Exercise prompt → If a line in the listing contains "ReviewPage", copy it out whole.

Records provided →
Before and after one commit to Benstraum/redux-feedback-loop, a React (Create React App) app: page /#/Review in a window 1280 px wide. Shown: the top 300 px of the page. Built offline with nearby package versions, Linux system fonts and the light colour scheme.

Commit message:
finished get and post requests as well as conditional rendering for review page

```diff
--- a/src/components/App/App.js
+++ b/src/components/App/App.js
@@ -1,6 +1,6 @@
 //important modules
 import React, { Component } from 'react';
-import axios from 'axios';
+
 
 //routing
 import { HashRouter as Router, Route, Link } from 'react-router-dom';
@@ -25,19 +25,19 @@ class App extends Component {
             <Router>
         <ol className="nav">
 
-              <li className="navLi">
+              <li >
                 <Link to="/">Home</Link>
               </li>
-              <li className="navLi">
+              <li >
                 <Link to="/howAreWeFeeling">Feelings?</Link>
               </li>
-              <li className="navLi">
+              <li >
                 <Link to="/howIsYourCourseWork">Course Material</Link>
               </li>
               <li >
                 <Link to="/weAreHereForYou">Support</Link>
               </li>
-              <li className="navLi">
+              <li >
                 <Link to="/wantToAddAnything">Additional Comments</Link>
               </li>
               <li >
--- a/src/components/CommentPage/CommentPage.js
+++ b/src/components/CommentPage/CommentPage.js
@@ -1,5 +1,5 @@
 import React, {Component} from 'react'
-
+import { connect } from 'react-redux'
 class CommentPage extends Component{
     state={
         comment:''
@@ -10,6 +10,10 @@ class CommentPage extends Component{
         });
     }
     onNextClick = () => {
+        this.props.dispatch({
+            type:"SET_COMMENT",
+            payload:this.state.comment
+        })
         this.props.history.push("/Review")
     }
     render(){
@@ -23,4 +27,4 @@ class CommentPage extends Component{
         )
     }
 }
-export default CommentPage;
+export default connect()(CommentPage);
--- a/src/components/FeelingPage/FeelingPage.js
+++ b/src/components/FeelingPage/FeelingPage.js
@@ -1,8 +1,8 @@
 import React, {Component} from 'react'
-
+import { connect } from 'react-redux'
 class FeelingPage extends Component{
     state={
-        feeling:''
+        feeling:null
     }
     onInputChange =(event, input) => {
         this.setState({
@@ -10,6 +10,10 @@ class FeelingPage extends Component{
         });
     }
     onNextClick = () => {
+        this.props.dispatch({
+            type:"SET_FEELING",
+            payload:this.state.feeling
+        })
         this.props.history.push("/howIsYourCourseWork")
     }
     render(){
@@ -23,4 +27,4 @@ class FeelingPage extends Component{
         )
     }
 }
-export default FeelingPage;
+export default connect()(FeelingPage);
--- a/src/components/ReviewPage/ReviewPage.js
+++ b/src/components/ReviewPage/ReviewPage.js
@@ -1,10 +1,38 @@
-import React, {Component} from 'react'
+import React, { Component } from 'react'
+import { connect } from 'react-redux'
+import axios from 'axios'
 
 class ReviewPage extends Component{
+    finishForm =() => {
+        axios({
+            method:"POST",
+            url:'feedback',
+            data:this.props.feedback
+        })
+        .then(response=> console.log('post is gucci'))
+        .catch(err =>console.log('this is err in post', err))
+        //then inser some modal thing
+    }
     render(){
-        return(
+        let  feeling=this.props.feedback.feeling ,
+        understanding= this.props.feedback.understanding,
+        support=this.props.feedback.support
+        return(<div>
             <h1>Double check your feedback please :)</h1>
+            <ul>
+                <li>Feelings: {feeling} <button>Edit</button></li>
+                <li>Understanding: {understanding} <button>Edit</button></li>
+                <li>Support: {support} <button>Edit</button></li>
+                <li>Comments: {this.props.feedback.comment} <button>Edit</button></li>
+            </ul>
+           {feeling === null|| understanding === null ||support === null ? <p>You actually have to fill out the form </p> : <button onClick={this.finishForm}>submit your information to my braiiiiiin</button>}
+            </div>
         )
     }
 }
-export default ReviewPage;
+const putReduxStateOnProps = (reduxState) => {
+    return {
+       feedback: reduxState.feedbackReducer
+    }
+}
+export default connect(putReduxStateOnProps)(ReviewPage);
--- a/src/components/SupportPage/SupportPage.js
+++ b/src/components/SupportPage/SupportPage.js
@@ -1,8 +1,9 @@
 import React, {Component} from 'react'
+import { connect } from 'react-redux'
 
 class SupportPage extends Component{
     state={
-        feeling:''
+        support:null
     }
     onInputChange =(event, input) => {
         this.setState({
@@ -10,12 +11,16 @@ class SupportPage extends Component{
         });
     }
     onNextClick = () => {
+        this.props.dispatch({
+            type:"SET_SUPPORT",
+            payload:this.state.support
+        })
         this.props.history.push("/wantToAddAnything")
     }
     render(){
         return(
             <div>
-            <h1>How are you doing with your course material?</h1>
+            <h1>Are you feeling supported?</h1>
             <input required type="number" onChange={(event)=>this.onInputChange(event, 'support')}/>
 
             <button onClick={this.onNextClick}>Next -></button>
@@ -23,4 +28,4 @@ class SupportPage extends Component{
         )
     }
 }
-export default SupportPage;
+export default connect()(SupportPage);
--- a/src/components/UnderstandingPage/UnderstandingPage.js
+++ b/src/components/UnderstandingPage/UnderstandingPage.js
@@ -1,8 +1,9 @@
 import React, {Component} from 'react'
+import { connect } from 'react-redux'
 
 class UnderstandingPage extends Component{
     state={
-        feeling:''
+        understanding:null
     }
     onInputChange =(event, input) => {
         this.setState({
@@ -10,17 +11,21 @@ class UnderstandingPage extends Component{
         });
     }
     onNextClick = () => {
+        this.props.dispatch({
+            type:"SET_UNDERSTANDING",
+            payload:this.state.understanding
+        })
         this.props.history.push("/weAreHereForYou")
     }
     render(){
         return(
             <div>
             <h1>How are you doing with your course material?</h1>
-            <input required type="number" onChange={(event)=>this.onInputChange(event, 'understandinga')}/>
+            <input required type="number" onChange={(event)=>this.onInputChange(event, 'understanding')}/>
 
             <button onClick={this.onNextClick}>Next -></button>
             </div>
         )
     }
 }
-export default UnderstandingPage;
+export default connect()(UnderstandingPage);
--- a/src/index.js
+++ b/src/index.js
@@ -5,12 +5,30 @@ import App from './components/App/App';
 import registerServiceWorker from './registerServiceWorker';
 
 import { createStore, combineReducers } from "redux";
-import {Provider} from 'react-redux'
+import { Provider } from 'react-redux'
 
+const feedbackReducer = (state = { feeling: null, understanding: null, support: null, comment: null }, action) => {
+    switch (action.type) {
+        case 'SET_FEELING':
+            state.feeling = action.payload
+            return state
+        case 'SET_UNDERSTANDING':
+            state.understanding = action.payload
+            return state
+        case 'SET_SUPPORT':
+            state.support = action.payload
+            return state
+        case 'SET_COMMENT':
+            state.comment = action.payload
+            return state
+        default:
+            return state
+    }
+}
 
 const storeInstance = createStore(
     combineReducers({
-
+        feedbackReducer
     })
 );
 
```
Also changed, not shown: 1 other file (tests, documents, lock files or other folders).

Solution to this exercise →
--- a/src/components/ReviewPage/ReviewPage.js
+++ b/src/components/ReviewPage/ReviewPage.js
 class ReviewPage extends Component{
-export default ReviewPage;
+export default connect(putReduxStateOnProps)(ReviewPage);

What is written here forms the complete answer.